* _Task item_
Where does the word "divide" show up in the data? Please find each such line and copy it.

* _Records for the task_
------------------------------------------------------------

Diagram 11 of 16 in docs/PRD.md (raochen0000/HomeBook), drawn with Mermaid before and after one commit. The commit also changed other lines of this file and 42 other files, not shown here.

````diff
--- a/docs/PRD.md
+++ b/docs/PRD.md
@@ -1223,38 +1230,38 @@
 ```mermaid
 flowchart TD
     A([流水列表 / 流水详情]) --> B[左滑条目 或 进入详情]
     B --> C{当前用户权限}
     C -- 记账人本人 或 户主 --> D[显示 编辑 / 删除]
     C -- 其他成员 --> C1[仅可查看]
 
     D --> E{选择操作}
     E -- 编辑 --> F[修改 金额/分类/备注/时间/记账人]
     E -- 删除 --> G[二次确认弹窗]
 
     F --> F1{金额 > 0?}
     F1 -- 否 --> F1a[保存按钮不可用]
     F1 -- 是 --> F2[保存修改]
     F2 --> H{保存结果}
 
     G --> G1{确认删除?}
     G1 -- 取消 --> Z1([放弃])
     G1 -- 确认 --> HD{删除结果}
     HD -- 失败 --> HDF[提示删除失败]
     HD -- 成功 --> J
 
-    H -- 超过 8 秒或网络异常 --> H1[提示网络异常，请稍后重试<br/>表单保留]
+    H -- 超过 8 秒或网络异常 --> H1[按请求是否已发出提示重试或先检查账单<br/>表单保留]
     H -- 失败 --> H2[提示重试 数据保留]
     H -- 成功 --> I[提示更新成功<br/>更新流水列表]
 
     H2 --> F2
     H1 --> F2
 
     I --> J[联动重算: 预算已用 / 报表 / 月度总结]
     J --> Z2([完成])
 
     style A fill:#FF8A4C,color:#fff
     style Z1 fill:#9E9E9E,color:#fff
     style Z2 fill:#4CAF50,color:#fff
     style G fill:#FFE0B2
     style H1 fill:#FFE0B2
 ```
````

------------------------------------------------------------

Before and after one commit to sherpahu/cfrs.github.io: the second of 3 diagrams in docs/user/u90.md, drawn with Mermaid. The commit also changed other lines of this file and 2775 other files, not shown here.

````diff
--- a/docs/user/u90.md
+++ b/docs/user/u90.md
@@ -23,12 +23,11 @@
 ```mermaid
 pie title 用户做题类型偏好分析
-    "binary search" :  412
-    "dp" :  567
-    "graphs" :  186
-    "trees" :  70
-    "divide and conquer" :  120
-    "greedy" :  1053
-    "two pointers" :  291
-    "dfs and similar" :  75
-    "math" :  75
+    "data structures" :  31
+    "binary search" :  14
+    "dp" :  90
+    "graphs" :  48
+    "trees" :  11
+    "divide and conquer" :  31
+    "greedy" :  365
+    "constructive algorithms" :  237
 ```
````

------------------------------------------------------------

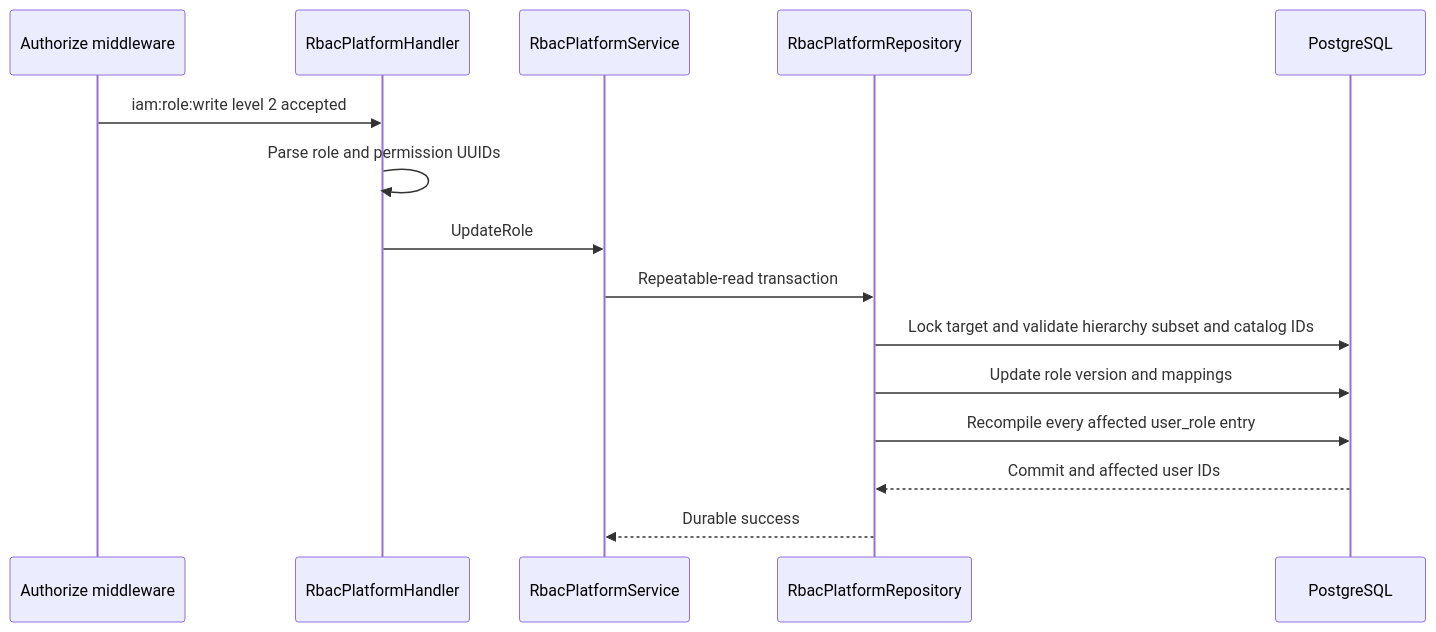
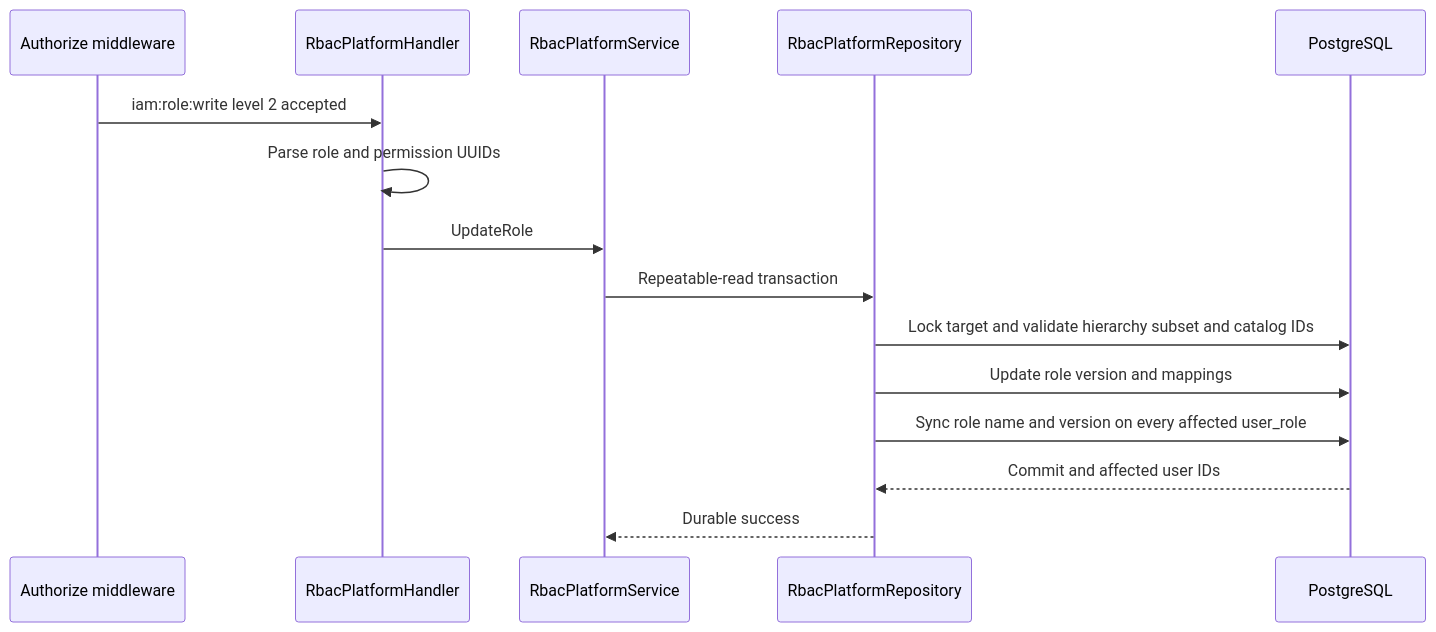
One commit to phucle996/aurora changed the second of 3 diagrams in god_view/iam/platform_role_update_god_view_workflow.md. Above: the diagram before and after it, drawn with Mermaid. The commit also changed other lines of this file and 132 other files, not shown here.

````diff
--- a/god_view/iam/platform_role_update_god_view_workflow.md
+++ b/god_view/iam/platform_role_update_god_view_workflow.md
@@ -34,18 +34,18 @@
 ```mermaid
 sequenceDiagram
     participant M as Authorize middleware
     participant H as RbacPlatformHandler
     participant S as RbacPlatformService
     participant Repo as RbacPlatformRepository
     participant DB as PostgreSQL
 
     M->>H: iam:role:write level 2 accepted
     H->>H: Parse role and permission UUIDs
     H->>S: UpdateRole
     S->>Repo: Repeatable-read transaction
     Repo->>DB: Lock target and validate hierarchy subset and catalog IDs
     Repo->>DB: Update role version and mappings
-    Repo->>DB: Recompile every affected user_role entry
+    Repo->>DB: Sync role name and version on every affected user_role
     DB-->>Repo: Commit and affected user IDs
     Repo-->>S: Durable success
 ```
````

------------------------------------------------------------

* _Reply to the exercise_
-    "divide and conquer" :  120
+    "divide and conquer" :  31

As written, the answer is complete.